Day Trips From Lisbon
Sintra is the closest thing to a real-life fairytale kingdom. Visiting Sintra is a must when in Lisbon. This historic town is on the Portuguese Riviera, just a 45-minute train ride from the center of Lisbon. Surrounded by the majestic Sintra Mountains, Vila Sintra is the heart of the town.
There, you’ll find an array of extravagant castles, palaces, villas, gardens, and parks. The most notable ones are the Pena Palace, Quinta da Regaleira, Sintra National Palace, and the Castle of the Moors.
How long should you spend in Sintra?
It’s best to do a day trip to Sintra because you’ll need at least a couple of hours to see the attractions. Of all the places to visit in Sintra, the one that I’d recommend the most is the Pena Palace. This multi-colored palace is the stuff of dreams!
Built in the mid 19th century, the Pena Palace is an example of the Romanticist architecture that gained popularity in Portugal at the time. It was a summer home for the Portuguese royals. The palace is almost 1,800 feet above sea level and has an expanse of natural surroundings within the compound. There’s a massive forest with lakes and waterfalls known as Pena Park.
What is the best way to explore Sintra?
Because the Pena Palace is so high up, it can take up to 45 minutes to drive up the narrow roads to the entrance. To visit Sintra as a solo traveler, it’s best to join a group tour. I’d recommend Get Your Guide Tours.
I’ve been doing tours with Get Your Guide all around Europe and love how organized and engaging they are. I always end up learning so much history and inside knowledge about famous landmarks.
At Sintra, Get Your Guide offers tours such as a guided full-day tour of the Pena Palace and a 5-hour guided tour of the Pena Palace and Quinta da Regaleira. Through these small group tours, get picked up at your hotel, skip the notoriously long lines, and receive a tour of the landmarks from a live guide.
Cabo da Roca
Cabo da Roca is a town also on the Portuguese Rivera, just about 30 minutes away from Sintra. This postcard-worthy destination also happens to be the westernmost point of Europe.
What I remember the most about Cabo da Roca was the intense euphoria of standing at the edge of the world. There’s a powerfully liberating feeling that comes from being at this magnificent cape with a strong breeze blowing at you. It’s indescribable!
You can see both Sintra and Cabo da Roca in the same day through the Get Your Guide Sintra and Cabo da Roca Tour. Through this tour, you’ll get to experience both places with a small group and a live guide over the course of eight hours. They also serve you lunch, which is a nice bonus!

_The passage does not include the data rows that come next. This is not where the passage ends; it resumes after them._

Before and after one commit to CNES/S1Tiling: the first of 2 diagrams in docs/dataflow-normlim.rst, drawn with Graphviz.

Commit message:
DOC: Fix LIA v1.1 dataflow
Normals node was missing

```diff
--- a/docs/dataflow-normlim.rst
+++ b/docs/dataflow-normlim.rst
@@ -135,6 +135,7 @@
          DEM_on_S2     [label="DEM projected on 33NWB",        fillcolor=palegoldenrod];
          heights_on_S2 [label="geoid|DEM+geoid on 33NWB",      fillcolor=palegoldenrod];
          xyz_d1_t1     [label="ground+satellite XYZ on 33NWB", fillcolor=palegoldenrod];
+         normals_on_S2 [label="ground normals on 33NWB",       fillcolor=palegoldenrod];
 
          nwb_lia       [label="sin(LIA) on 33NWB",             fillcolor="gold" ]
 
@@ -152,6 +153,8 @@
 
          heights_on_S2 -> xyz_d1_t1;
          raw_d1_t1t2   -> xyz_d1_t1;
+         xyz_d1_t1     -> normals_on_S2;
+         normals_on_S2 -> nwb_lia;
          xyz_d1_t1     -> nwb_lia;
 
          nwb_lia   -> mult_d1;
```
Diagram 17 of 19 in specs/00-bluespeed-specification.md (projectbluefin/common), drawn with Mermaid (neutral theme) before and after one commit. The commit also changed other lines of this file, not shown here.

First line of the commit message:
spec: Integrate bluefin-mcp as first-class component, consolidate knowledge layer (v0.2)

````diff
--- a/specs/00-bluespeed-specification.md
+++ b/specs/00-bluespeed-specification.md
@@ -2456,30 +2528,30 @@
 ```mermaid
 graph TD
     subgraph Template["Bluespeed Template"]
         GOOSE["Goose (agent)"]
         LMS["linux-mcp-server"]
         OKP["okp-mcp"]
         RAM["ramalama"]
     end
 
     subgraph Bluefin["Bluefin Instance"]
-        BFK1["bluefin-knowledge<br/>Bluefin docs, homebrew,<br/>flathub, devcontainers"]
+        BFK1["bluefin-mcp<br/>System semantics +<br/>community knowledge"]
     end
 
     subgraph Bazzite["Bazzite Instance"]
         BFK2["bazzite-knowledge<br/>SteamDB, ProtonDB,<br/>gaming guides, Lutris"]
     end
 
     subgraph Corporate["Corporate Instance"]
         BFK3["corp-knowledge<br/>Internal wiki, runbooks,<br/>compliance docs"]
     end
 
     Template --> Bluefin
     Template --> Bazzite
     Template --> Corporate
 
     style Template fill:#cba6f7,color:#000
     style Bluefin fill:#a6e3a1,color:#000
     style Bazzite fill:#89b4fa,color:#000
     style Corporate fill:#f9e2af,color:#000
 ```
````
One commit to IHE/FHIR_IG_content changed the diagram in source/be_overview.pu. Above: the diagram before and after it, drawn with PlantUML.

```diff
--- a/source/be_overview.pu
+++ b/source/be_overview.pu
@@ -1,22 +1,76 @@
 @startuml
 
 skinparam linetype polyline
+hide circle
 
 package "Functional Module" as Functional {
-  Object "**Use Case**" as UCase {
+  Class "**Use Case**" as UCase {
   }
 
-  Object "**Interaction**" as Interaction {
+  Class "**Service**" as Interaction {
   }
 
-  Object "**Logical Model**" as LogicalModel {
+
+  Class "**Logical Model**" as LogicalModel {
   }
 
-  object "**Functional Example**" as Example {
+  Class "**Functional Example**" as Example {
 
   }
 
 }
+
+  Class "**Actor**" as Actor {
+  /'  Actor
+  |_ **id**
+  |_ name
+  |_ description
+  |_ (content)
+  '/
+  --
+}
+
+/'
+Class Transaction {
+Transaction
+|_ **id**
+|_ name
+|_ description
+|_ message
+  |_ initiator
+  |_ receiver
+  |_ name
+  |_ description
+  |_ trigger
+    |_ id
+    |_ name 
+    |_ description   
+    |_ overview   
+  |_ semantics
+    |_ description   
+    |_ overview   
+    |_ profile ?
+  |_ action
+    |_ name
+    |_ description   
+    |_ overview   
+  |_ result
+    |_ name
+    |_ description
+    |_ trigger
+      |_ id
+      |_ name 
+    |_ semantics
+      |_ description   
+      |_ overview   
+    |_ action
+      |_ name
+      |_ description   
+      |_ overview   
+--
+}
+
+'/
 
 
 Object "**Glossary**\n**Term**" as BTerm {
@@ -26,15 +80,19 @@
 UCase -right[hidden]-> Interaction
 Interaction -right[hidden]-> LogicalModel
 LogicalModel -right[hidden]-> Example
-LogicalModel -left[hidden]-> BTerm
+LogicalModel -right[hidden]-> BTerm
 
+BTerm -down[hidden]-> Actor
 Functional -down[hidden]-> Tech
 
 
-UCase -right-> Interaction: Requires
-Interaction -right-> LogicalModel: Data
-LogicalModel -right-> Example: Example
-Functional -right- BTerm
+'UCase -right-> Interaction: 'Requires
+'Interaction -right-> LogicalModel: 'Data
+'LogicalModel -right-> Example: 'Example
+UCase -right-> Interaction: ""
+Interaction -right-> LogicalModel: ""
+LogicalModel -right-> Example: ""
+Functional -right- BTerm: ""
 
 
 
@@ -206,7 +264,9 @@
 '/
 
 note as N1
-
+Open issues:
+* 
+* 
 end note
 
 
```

There you have it – your guide to planning the perfect solo trip to Lisbon.
Which of these activities are you most excited about? Leave a comment below and let us know!
Read more about solo travel:
- 10 Things To Do In London On Your Own
- Traveling Alone For The First Time: 21 Pro Tips For Solo Travel Newbies
- The Ultimate Gift Guide For Solo Travelers
About Our Guest Writer
Somto is the writer behind Somto Seeks, a travel blog focused on helping others achieve location independence as they explore the world. One of her life goals is to learn to swim and adopt two Corgis, and honestly…the Corgis sound more important to me.
Check out Somto’s work, free resource library and more!